There are serious questions as to whether the new data protection agreement between the European Union and the United States will be approved by the European Commission in June or will have to be delayed based of a recent opinion by a panel of data protection authorities, leaving 4,500 U.S. companies in legal limbo regarding cross-border data transfers.

On April 13, the Article 29 Working Party (WP29), an independent advisory group set up by the European Parliament and the Council of 24 October 1995, acknowledged “significant improvements brought by the Privacy Shield compared to the Safe Harbor decision,” singling out the inclusion of key definitions and mechanisms set up to ensure the oversight of the Privacy Shield. But the WP29 also noted an “overall lack of clarity” in the pact, citing the difficulty of finding principles and guarantees expressed in the adequacy decision and its annexes, and voiced “strong concerns on both the commercial aspects and the access by public authorities to data transferred under the Privacy Shield.” And because the Privacy Shield must be consistent with the EU data protection legal framework, The WP29 said a review of the agreement’s text will be required once the new General Data Protection Regulation (GDPR) goes into effect in 2018, to ensure it adheres to the higher level of data protection required under GDPR.

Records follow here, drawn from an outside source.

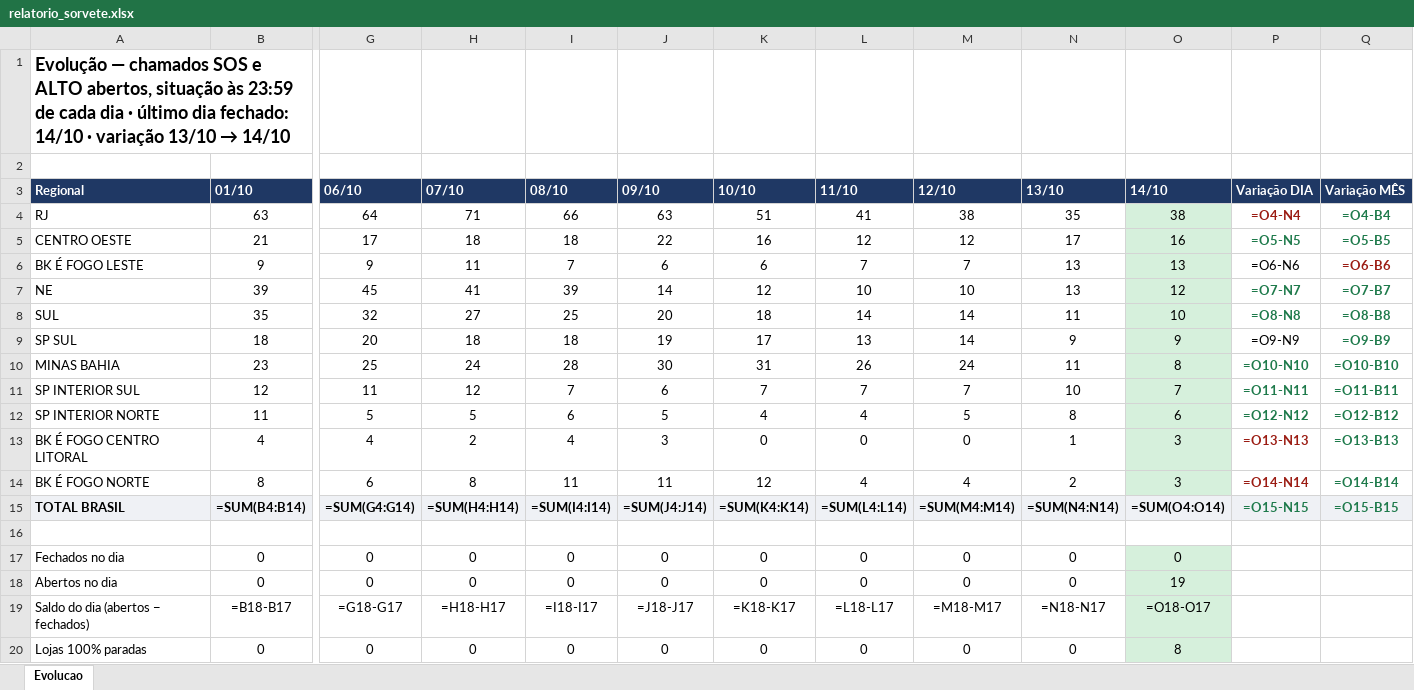
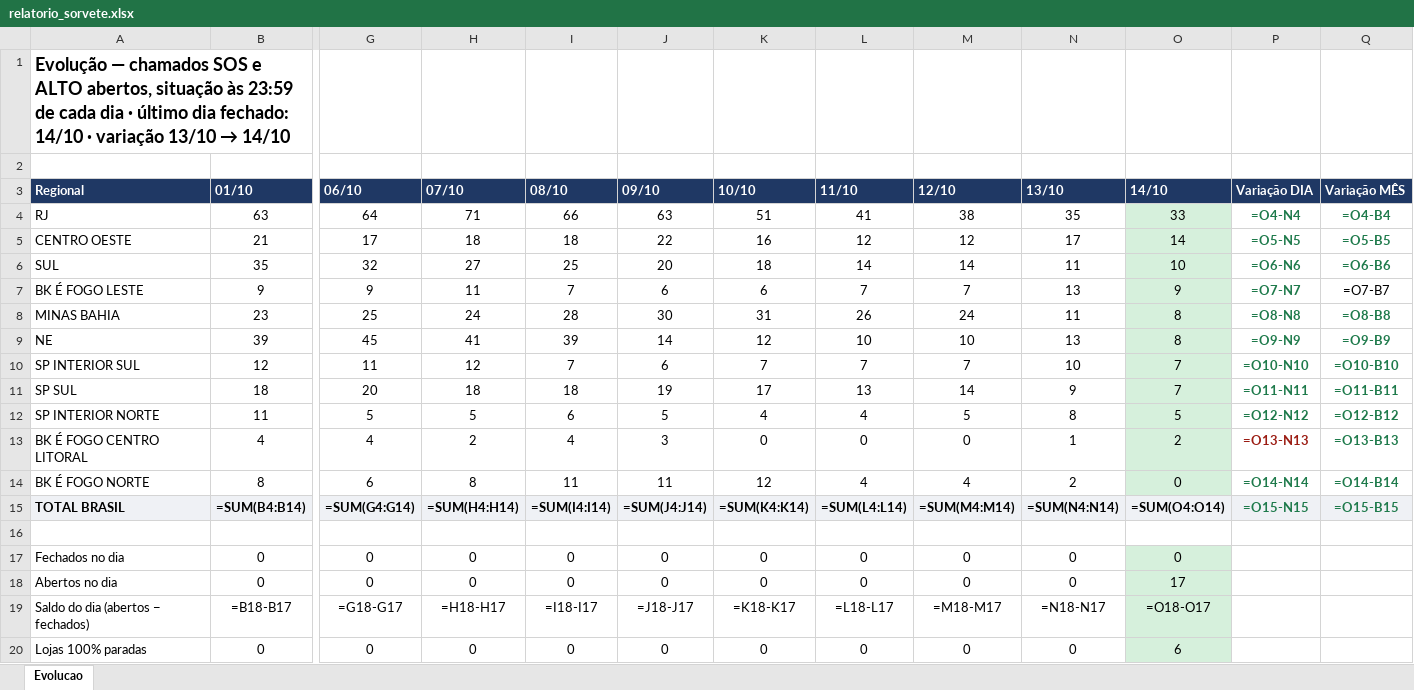
Before and after one commit to christianmoura1/chamados, an Excel workbook: data/relatorio_sorvete.xlsx, sheet Evolucao, drawn as a sheet; only a part is shown, gaps mark what is left out; values as stored, in another font and other column widths than the file's, no borders; formulas without a stored value are shown as written; removed rows and columns are numbered as before the commit, all else as after; rows hold the shown columns only; the diff names each change by its address in the sheet, - before the commit and + after, or states it on an @@ line.

Commit message:
Sorvete: evolucao ate 2026-10-15 (automatico)

```diff
--- a/data/relatorio_sorvete.xlsx (sheet Evolucao)
+++ b/data/relatorio_sorvete.xlsx (sheet Evolucao)
-O4 (14/10): 38
+O4 (14/10): 33
-P4 text colour: #9B1C13
+P4 text colour: #1E7A4B
-O5 (14/10): 16
+O5 (14/10): 14
-row 6: BK É FOGO LESTE | 9 | 9 | 11 | 7 | 6 | 6 | 7 | 7 | 13 | 13 | =O6-N6 | =O6-B6
-row 7: NE | 39 | 45 | 41 | 39 | 14 | 12 | 10 | 10 | 13 | 12 | =O7-N7 | =O7-B7
-P6 (Variação DIA): =O8-N8
+P6 (Variação DIA): =O6-N6
-Q6 (Variação MÊS): =O8-B8
+Q6 (Variação MÊS): =O6-B6
-row 9: SP SUL | 18 | 20 | 18 | 18 | 19 | 17 | 13 | 14 | 9 | 9 | =O9-N9 | =O9-B9
+row 7: BK É FOGO LESTE | 9 | 9 | 11 | 7 | 6 | 6 | 7 | 7 | 13 | 9 | =O7-N7 | =O7-B7
-P8 (Variação DIA): =O10-N10
+P8 (Variação DIA): =O8-N8
-Q8 (Variação MÊS): =O10-B10
+Q8 (Variação MÊS): =O8-B8
+row 9: NE | 39 | 45 | 41 | 39 | 14 | 12 | 10 | 10 | 13 | 8 | =O9-N9 | =O9-B9
-P10 (Variação DIA): =O11-N11
+P10 (Variação DIA): =O10-N10
-Q10 (Variação MÊS): =O11-B11
+Q10 (Variação MÊS): =O10-B10
+row 11: SP SUL | 18 | 20 | 18 | 18 | 19 | 17 | 13 | 14 | 9 | 7 | =O11-N11 | =O11-B11
-O12 (14/10): 6
+O12 (14/10): 5
-O13 (14/10): 3
+O13 (14/10): 2
-O14 (14/10): 3
+O14 (14/10): 0
-P14 text colour: #9B1C13
+P14 text colour: #1E7A4B
-O18 (14/10): 19
+O18 (14/10): 17
-O20 (14/10): 8
+O20 (14/10): 6
```
Also changed, not shown: 1 other file.
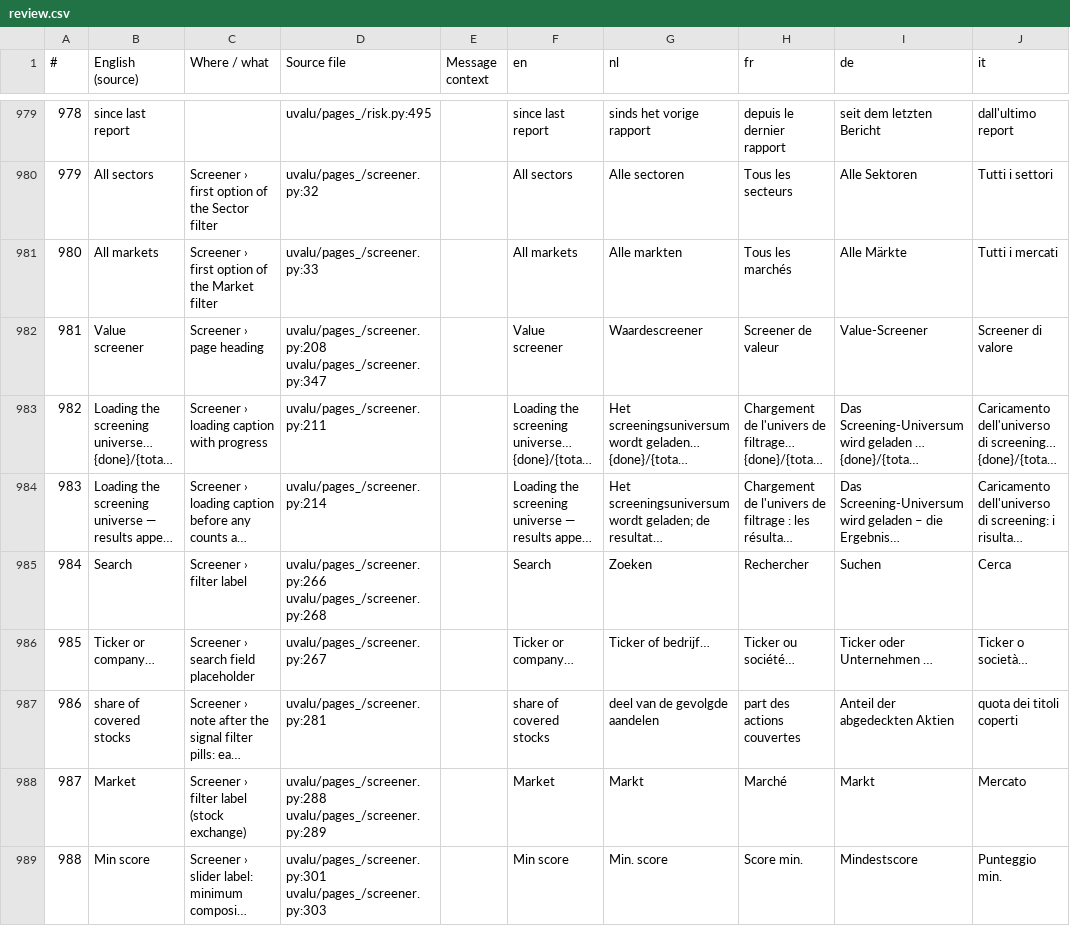
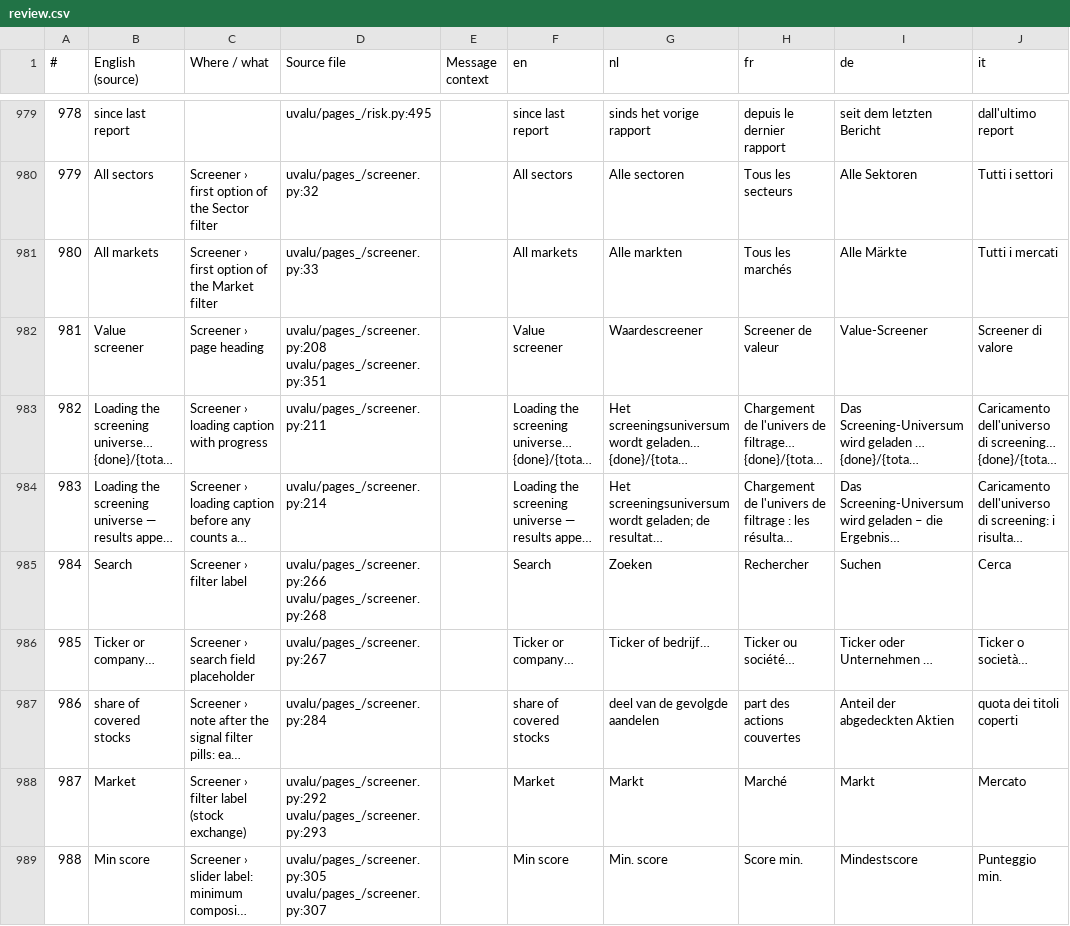
Before and after one commit to svenclaes76/UV, a CSV file: locales/review.csv, drawn as a sheet; only a part is shown, gaps mark what is left out; long unchanged cells end in …; the diff covers the shown part only; the diff names each change by its address in the sheet, - before the commit and + after, or states it on an @@ line.

```diff
--- a/locales/review.csv
+++ b/locales/review.csv
-D982 (Source file): uvalu/pages_/screener.py:208 uvalu/pages_/screener.py:347
+D982 (Source file): uvalu/pages_/screener.py:208 uvalu/pages_/screener.py:351
-D987 (Source file): uvalu/pages_/screener.py:281
+D987 (Source file): uvalu/pages_/screener.py:284
-D988 (Source file): uvalu/pages_/screener.py:288 uvalu/pages_/screener.py:289
+D988 (Source file): uvalu/pages_/screener.py:292 uvalu/pages_/screener.py:293
-D989 (Source file): uvalu/pages_/screener.py:301 uvalu/pages_/screener.py:303
+D989 (Source file): uvalu/pages_/screener.py:305 uvalu/pages_/screener.py:307
```
Also changed, not shown: 1 added row, 1 removed row, 59 edited cells and row numbers in column A elsewhere in this file, 9 other files.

The WP29’s most worrisome objection to the agreement centers on the U.S. government’s ongoing surveillance and mass data collection. Edward Snowden’s revelations in 2013 convinced European authorities that the Safe Harbor protocol that had been relied on since 2000 to protect the privacy of EU citizens’ personal information, when transmitted to the United States, was no longer working.

“I suspect this is one of those things that fuels the fire as to a legal challenge to the Privacy Shield,” says Aaron Tantleff, a partner and intellectual property lawyer with Foley & Lardner. While there is a slim possibility that the European Commission and U.S. Commerce Department could renegotiate the Privacy Shield to address WP29 concerns, “there’s also a lot of pressure to finalize something soon, not only from U.S. organizations but also from European organizations. This is transatlantic commerce, so it impacts not only U.S. organizations but U.S. citizens in terms of how they may get access to certain goods and service in light of this concern.”

“There are lots of organizations that have put into place privacy and security programs and sometimes they’re static. But now companies will have to have people appointed in this role, and under GDPR you’re going to have to have a data protection officer.”

Aaron Tantleff, Partner, Foley & Lardner

Julie Brill, co-director of HoganLovells’s data privacy and cyber-security practice and, until April 2016, a member of the Federal Trade Commission (FTC), is more sanguine. After having analyzed the Privacy Shield, her firms finds, “it does provide an essentially equivalent level of protection to that provided by key data protection principles outlined in European law,” she says. “The European Commission will probably finalize the adequacy decision. They may do it after more discussion with the Department of Commerce, but it will likely occur before the end of June.”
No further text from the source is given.